EGU21-6425, updated on 09 Jan 2024
EGU General Assembly 2021
© Author(s) 2024. This work is distributed under
the Creative Commons Attribution 4.0 License.

Modelling the ocean circulation and the basal melting in the Prydz Bay-Amery Ice Shelf system

Jing Jin1, Antony J. Payne1, William Seviour2, and Christopher Bull3
Jing Jin et al.
  • 1School of Geographical Sciences, University of Bristol, Bristol, UK
  • 2Global Systems Institute and Department of Mathematics, University of Exeter, Exeter, UK
  • 3Department of Geography and Environmental Sciences, Northumbria University, Newcastle upon Tyne, UK

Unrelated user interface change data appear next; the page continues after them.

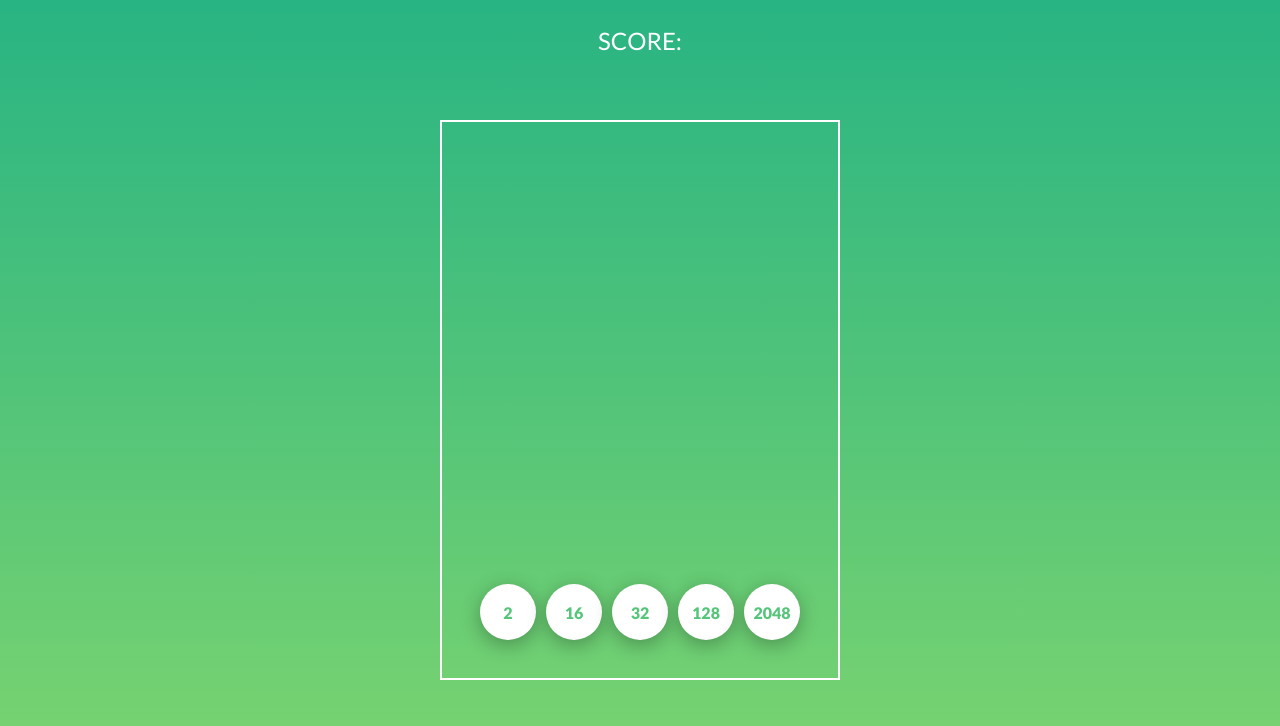
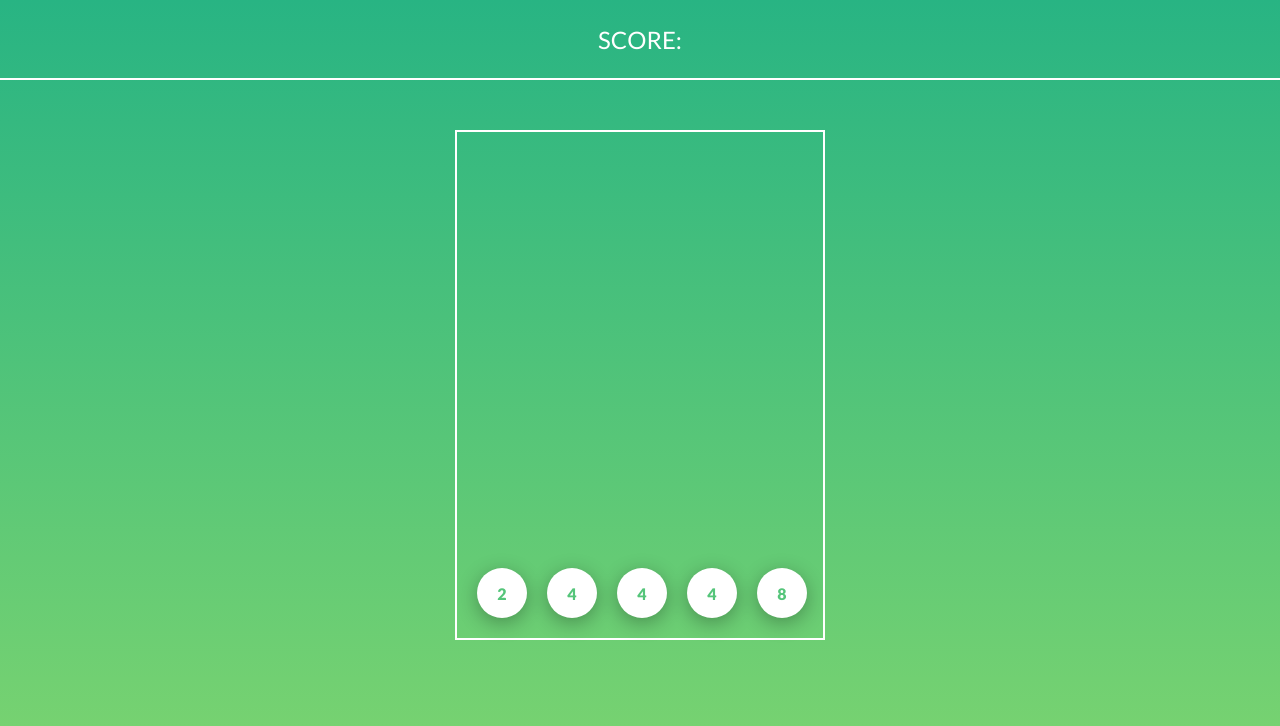
Before and after one commit to ShevchukA/number-game, a plain HTML site: page index.html in a window 1280 px wide. Drawn offline with Linux system fonts and the light colour scheme.

Commit message:
Set ball as a game object

```diff
--- a/game.js
+++ b/game.js
@@ -2,22 +2,120 @@ const balls = document.querySelectorAll(".ball");
 const grid = document.querySelector(".grid");
 const scoreField = document.querySelector(".score");
 
-let gridWidth = grid.clientWidth;
-let cell = gridWidth / 6;
+const ballSize = 50;
+const cell = 50;
+const gap = 20;
 
-for (let i = 0; i < balls.length; i++) {
-  balls[i].style.bottom = `${cell}px`;
-  balls[i].style.left = `${(i + 1) * cell}px`;
-  balls[i].style.transform = "translate(-50%, 50%)";
+// set gamefield sizes;
+grid.style.height = 7 * cell + 8 * gap + "px";
+grid.style.width = 5 * cell + 6 * gap + "px";
+
+let gridX = grid.getBoundingClientRect().left;
+let gridY = grid.getBoundingClientRect().top;
+let gridW = grid.clientWidth;
+let gridH = grid.clientHeight;
+
+let pointsLimit = 3;
+
+function Ball() {
+  //absolute screen coordinates
+  this.x = 0;
+  this.y = 0;
+  this.points = getRundomPoints(pointsLimit);
+  this.html = createHtmlElement(this.points);
+  // get and set new points
+  this.updatePoints = function (newPoints) {
+    this.points = newPoints;
+    this.html.innerText = newPoints;
+  };
+  // set coordinates relative to gamefield
+  this.setXY = function (x, y) {
+    this.html.style.left = x + "px";
+    this.html.style.top = y + "px";
+    //update absolute screen coordinates
+    this.x = this.html.getBoundingClientRect().left;
+    this.y = this.html.getBoundingClientRect().top;
+    console.log(this.x, this.y);
+  };
+
+  function createHtmlElement(points) {
+    const ball = document.createElement("div");
+    ball.innerText = points;
+    ball.classList.add("ball");
+    ball.style.width = ballSize + "px";
+    ball.style.height = ballSize + "px";
+    return ball;
+  }
+
+  function getRundomPoints(lim) {
+    const points = [2, 4, 8, 16, 32, 64, 128, 256, 512, 1024, 2048];
+    let rundomNum = Math.trunc(Math.random() * lim);
+    return points[rundomNum];
+  }
 }
 
-let gridX = grid.getBoundingClientRect().left;
-let gridY = grid.getBoundingClientRect().bottom;
+function addNewBalls() {
+  let posX = 0;
+  let posY = gridH - ballSize - gap;
+  for (let i = 0; i < 5; i++) {
+    const ball = new Ball();
+    grid.appendChild(ball.html);
+    posX = gap + i * gap + i * cell;
+    ball.setXY(posX, posY);
+    ball.html.addEventListener("pointerdown", (e) => {
+      grabBall(ball, e);
+    });
+  }
+}
+
+addNewBalls();
+
+function grabBall(ball, e) {
+  let shiftX = ball.x - e.clientX;
+  let shiftY = ball.y - e.clientY;
+  console.log(shiftX, shiftY);
+
+  grid.addEventListener("pointermove", moveBall);
+
+  function moveBall(e) {
+    let mouseX = e.clientX;
+    let mouseY = e.clientY;
+    ball.setXY(mouseX - gridX + shiftX, mouseY - gridY + shiftY);
+  }
+
+  ball.html.addEventListener("pointerup", function () {
+    grid.removeEventListener("pointermove", moveBall);
+    //this.removeEventListener('pointerup')
+    this.onpointerup = null;
+  });
+
+  /*
+  shiftX = this.getBoundingClientRect().left + this.clientWidth / 2 - e.clientX;
+  shiftY =
+    this.getBoundingClientRect().bottom - this.clientHeight / 2 - e.clientY;
+  console.log(shiftX, shiftY);
+
+  grid.addEventListener("pointermove", moveBall);
+
+  function moveBall(e) {
+    mouseX = e.clientX;
+    mouseY = e.clientY;
+
+    //console.log(this, mouseX, gridX, shiftX);
+    balls[0].style.left = `${mouseX - gridX + shiftX}px`;
+    balls[0].style.bottom = `${gridY - mouseY - shiftY}px`;
+    balls[0].style.zIndex = "1";
+    */
+}
+
+/*
+
 let shiftX = 0;
 let shiftY = 0;
 let mouseX = 0;
 let mouseY = 0;
 
+/*
 // ?????????????
 balls[0].ondragstart = function () {
   return false;
@@ -50,9 +148,5 @@ balls[0].addEventListener("pointerdown", function (e) {
   });
 });
 
-function Ball(ball, posX, posY, points) {
-  this.ball = ball;
-  this.points = points;
-  this.rowPos = posX;
-  this.colPox = posY;
-}
+
+*/
--- a/index.html
+++ b/index.html
@@ -16,11 +16,11 @@
   </header>
   <main class="main">
     <div id="grid" class="grid">
-      <span class="ball">2</span>
+      <!-- <span class="ball">2</span>
       <span class="ball">16</span>
       <span class="ball">32</span>
       <span class="ball">128</span>
-      <span class="ball">2048</span>
+      <span class="ball">2048</span> -->
     </div>
   </main>
   <script src="game.js"></script>
--- a/style.css
+++ b/style.css
@@ -28,6 +28,7 @@ body {
   display: flex;
   justify-content: center;
   align-items: center;
+  border-bottom: 2px solid #fff;
 }
 
 .main {
@@ -42,10 +43,8 @@ body {
 }
 
 .grid {
-  height: 35rem;
-  width: 25rem;
   position: relative;
-  top: 5vh;
+  top: 50px;
   left: 50%;
   transform: translateX(-50%);
   backface-visibility: hidden;
@@ -55,8 +54,6 @@ body {
 }
 
 .ball {
-  height: 3.5rem;
-  width: 3.5rem;
   user-select: none;
   display: flex;
   justify-content: center;
```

The basal melting of the Amery Ice Shelf (AIS) in East Antarctica and its connections with the oceanic circulation are investigated by a regional ocean model. The simulated estimations of net melt rate over AIS from 1976 to 2005 vary from 1 to 2 m/yr depending primarily due to inflow of modified Circumpolar Deep Water (mCDW). Prydz Bay Eastern Costal Current (PBECC) and the eastern branch of Prydz Bay Gyre (PBG) are identified as two main mCDW intrusion pathways. The oceanic heat transport from both PBECC and PBG has significant seasonal variability, which is associated with the Antarctic Slope Current. The onshore heat transport has a long-lasting effect on basal melting. The basal melting is primarily driven by the inflowing water masses though a positive feedback mechanism. The intruding warm water masses destabilize the thermodynamic structure in the sub-ice shelf cavity therefore enhancing the overturning circulations, leading to further melting due to increasing heat transport. However, the inflowing saltier water masses due to sea-ice formation could offset the effect of temperature through stratifying the thermodynamic structure, then suppressing the overturning circulation and reducing the basal melting.

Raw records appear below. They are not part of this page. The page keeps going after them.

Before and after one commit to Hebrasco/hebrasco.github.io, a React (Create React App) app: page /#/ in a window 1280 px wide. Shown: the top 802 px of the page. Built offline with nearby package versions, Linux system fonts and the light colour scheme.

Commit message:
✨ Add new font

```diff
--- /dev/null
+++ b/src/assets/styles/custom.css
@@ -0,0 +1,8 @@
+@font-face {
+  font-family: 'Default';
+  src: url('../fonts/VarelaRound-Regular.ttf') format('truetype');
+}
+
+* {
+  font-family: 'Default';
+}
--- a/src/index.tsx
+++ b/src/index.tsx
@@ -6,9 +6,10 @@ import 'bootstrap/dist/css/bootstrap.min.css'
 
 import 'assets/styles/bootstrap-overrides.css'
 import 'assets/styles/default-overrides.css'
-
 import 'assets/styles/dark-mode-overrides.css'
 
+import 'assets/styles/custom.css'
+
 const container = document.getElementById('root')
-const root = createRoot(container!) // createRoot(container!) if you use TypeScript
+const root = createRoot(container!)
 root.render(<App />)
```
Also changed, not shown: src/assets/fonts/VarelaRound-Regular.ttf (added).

How to cite: Jin, J., Payne, A. J., Seviour, W., and Bull, C.: Modelling the ocean circulation and the basal melting in the Prydz Bay-Amery Ice Shelf system, EGU General Assembly 2021, online, 19–30 Apr 2021, EGU21-6425,, 2021.